The popular beliefs that associate Jesus Christ, Virgin Mary and saints with olive oil are of great interest. When we pray to a saint for a wish to come true or for good luck we offer olive oil or other offerings. The offering of olive oil to the church on the nameday of Saints is a tradition that has lasted through time. Olive oil is used to light the vigil oil lamps, known in Greek as kantili. The oil of the kantili is considered to have therapeutic properties against nose and ear pain. The role of olive oil in the sacraments of unction and christening is also very important. The person being baptized is annoited with olive oil. In Kalamata and Messini, the godparent offers a gift wrapped in white cloth containing 100 ml olive oil, one bar of soap and 5 candles. The guests wish the godparent that he/she also become the official wedding sponsor (koumbaros) at the christened child’s wedding and exhange the wedding crowns (stefana): «you blessed with olive oil, you also bless with stefana».

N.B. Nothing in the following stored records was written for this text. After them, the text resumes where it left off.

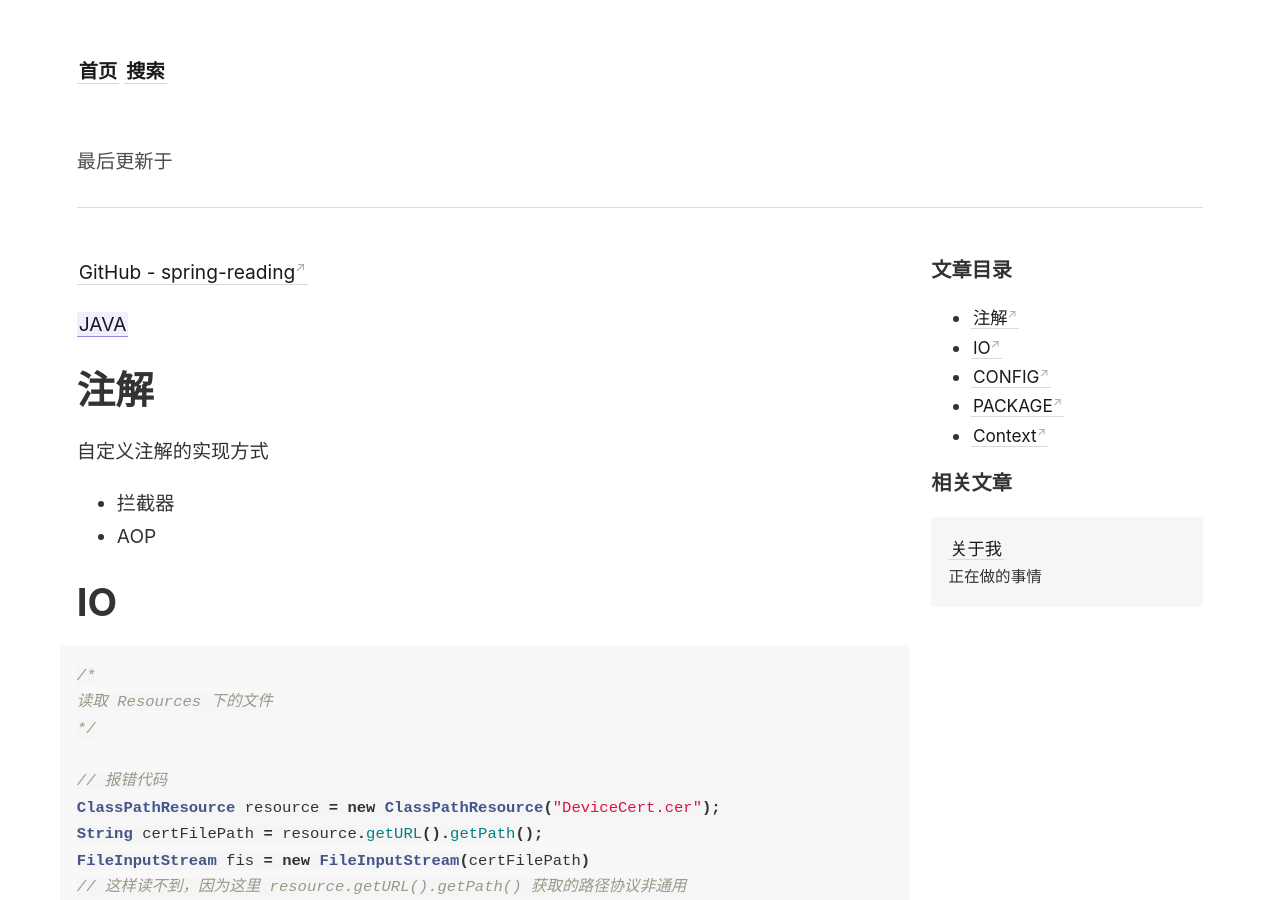
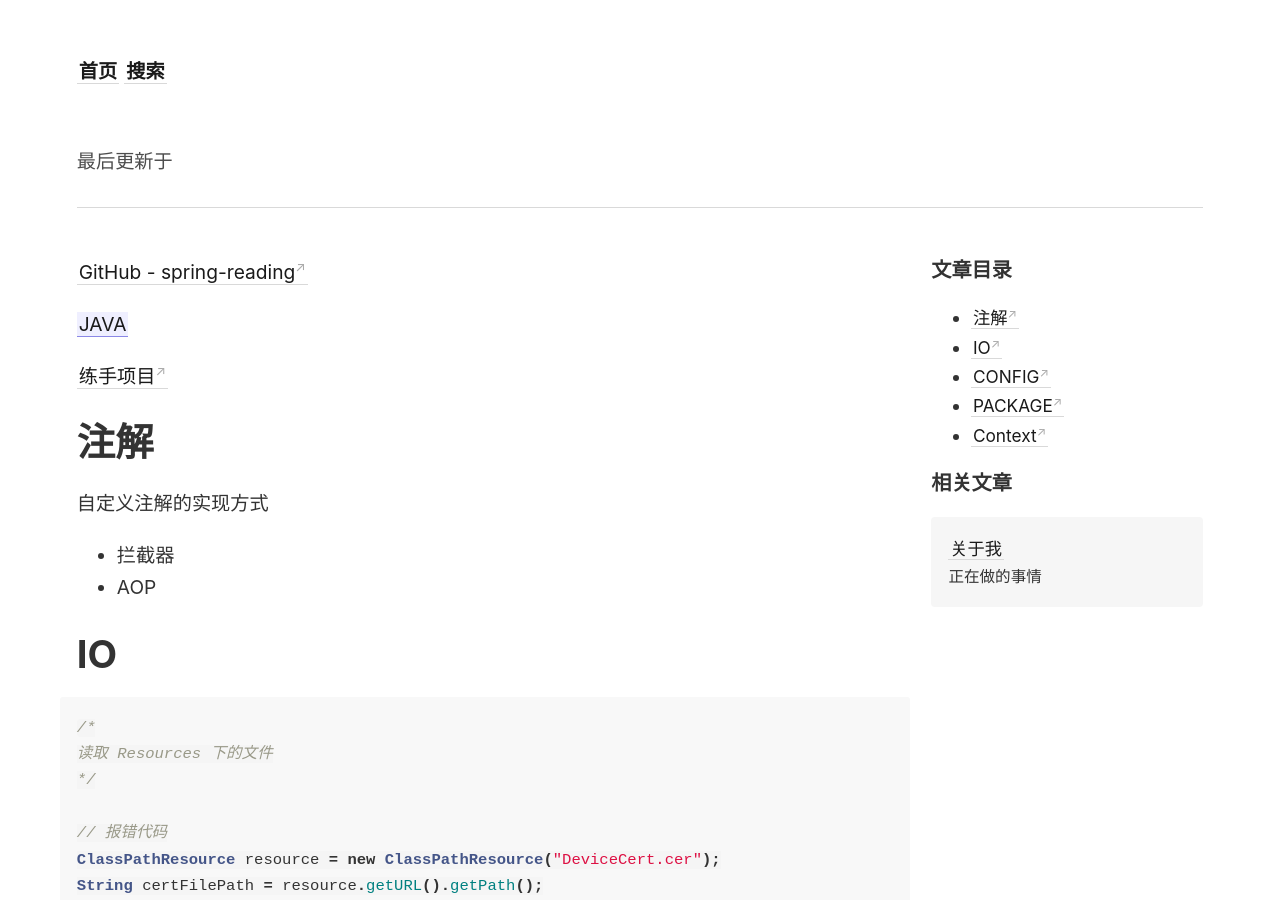
Before and after one commit to wingowen/digital-garden-jekyll, a Jekyll site: the page built from _notes/SpringBoot.md, in a window 1280 px wide and 900 px high. Built offline with Jekyll 4.4.1, drawn with Linux system fonts in a browser that asks for light colours.

Commit message:
vault backup: 2024-06-27 16:41:33

```diff
--- a/_notes/SpringBoot.md
+++ b/_notes/SpringBoot.md
@@ -1,6 +1,8 @@
 [GitHub - spring-reading](https://github.com/xuchengsheng/spring-reading?tab=readme-ov-file)
 
 [[JAVA]]
+
+[练手项目](https://gitee.com/wingowen/demo-mybatis-plus)
 
 # 注解
 
```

Magic role of olive oil: warding off the evil eye (vaskania)
In both the traditional and modern lifestyle the role of olive oil to treat the evil eye is important. Vaskania refers to the ability some people have to transmit negative energy to other people, animals and objects. When someone has the evil eye, they say he/she has ‘matiasma’ or vaskama’. The Greek Orthodox Church accepts the ancient belief of the evil eye and treats it with special prayers. To confirm if someone suffers from the evil eye, they place 2-3 drops of olive oil in a glass of water. If the olive oil disappears, that is, if it dissolves in the water, there is evil eye. If the drops remain separated from the water forming a small circle, there isn't. In the area of Kalamata people do the sign of the cross over the afflicted using blessed water and an olive branch.
Extreme weather conditions such as rain,
heat, wind, hail, snow and prolonged drought can cause great damage to olive
trees, especially during flowering.
The olive fly is considered the most damaging pest of the olive tree, causing great damage to both the quality and quantity of olive oil production. The female olive fly mates and lays eggs into the olive fruits. Each egg hatches into a tiny larva (maggot) that feeds throughout the olive and develops into a pupa (pupates) in a hollow area just beneath the outer skin. One way to control the spread of the olive fly is by spraying with insecticides.
Second only to the olive fly is the olive moth Prays oleae . Three yearly generations are typical of this species, which attack the leaves, the flowers and the fruit.Current control methods are based on treatments with insecticides. Other pests of the olive tree include the olive psyllid, the olive leaf moth, the olive bark beetle, the ash bark beetle and the twig cutter.
Various diseases can also affect olive trees. One such disease is sooty mold which coats leaves, branches and fruit with black mycelia. Another frequent disease is olive knot, caused by the bacterium, Pseudomonas syringae pv. savastanoi. Olive knot appears as rough galls or swellings on twigs, branches, trunks, leaves, or fruit stems. Openings are necessary for the penetration of the bacteria, and are provided by leaf and blossom scars, pruning injuries, bark cracks made by freezing, or wounds that occur during orchard operations.